Local TV news back in the day used to frequently advertise in the local newspaper. Here are some random print ads that I found interesting. If you’ve got a print ad example from your TV station, or any other for that matter, from yesterday or today you’d like to share, send them to me.
But back in the day, it was, as marketers like to say, “fishing where the fish are.”
People who subscribed and read print newspapers were obviously news consumers, so it made sense to advertise there.
And in the early days of local TV news, recruiting a newspaper news consumer to being a local TV news consumer made sense, especially before they might form any allegiances to any other stations.
Some TV stations do spend outside media dollars today to advertise on local digital news media websites, perhaps even the printed newspaper, either as image or as tune-in.
I thought it might be fun and interesting to share some vintage print advertising examples from local TV stations around the country.
Speaking of tune-in, here are a couple.
Check out this ad from WWL, the CBS affiliate in New Orleans. No exact tune-in time, but the image is attention-getting.
Not sure why this guy has such a smug look on his face. Or the sunglasses. Maybe he took the aging test and found out he’s going to be around quite a while.
This ad from WNWO, Toledo’s NBC, is eye-catching. But especially if you read the top line first.
Here’s a more recent ad I designed with a talented artist/vendor. Since we were going to be doing quite a few print ads, I wanted a design that had depth and said “TV.” Plus, we changed the background setting frequently to a horse stall, outside porch and other locations to keep it fresh.

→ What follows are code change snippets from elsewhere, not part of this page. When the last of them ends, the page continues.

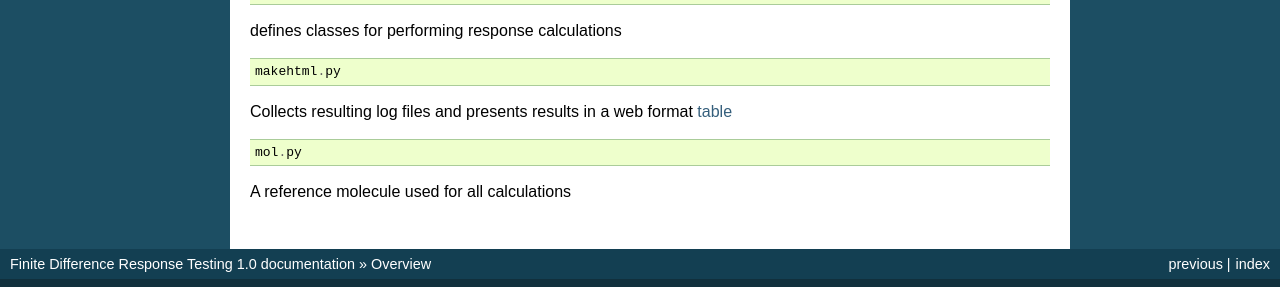
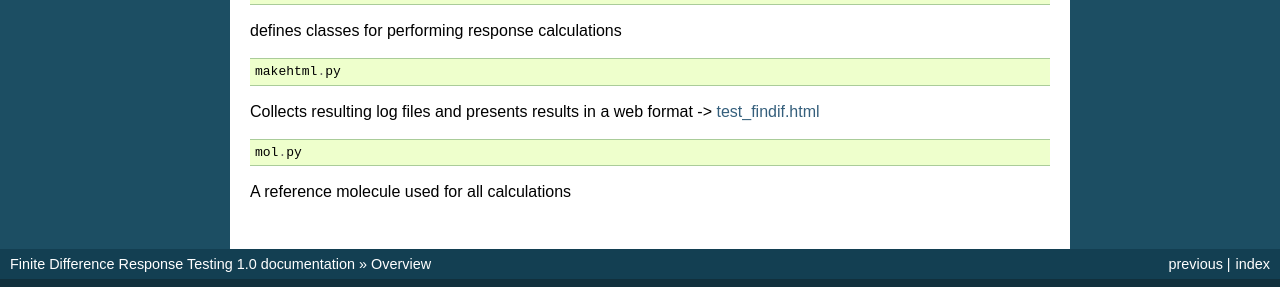
Before and after one commit to vahtras/fdrsp, a Sphinx documentation site: the page built from doc/overview.rst, in a window 1280 px wide. Shown: the part 746-1033 px from the top of the page. Built offline with Sphinx 7.4.7, drawn with Linux system fonts in a browser that asks for light colours; pages that are not in the unit, such as notebooks, are missing from menus.

```diff
--- a/doc/index.rst
+++ b/doc/index.rst
@@ -12,6 +12,9 @@ Contents:
     :maxdepth: 2
 
     overview
+    example
+    submitall
+    gen_findif_all
 
 
 
--- a/doc/overview.rst
+++ b/doc/overview.rst
@@ -48,7 +48,7 @@ defines classes for performing response calculations
     makehtml.py
 
 Collects resulting log files and presents results in a web format
-`table <../../../test_findif.html>`_
+-> `test_findif.html <../../../test_findif.html>`_
 
 ::
 
```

Here’s a quaint ad from 1963 from KQTV, the ABC affiliate in the 201st market, St. Joseph, Mo.
Not many local TV news ads promote their product as funny. But maybe a better title might have been “Good News,” as I think that’s what the copy suggests for this 1970 ad from WWJ in Detroit.
I don’t know what year this ad appeared for KTVU, the Fox affiliate in San Francisco, but at the time, perhaps a woman as a news anchor was a new phenomenon.
Some anchors get out from behind the desk to report. If your anchor team does this on a somewhat regular basis, and no other anchor team does, that’s a marketing angle that differentiates your news. While it’s difficult to imagine an anchor team in New York City doing it, that’s a copy point in this ad from WABC.
I really like the concept behind this ad from WTTG, the Fox affiliate in Washington, from 1969, although it lacks impact visually.
I go to many TV station websites in search of contact info and rarely is the general manager, news director, executive news executives, newscast producers, news photographers, etc. listed. News anchors, weather anchors and reporters get pictures, bios, and often contact info, but the people behind the news are invisible.
I realize people come and go, and listing contact info for some might mean added phone calls and emails, but if I owned the station, this would be listed and easy to find. If this ad were done today, there’d be pictures and contact info.
Got a print ad from your TV station, or any other for that matter, from yesterday or today you’d like to share? Send them to me at email@example.com.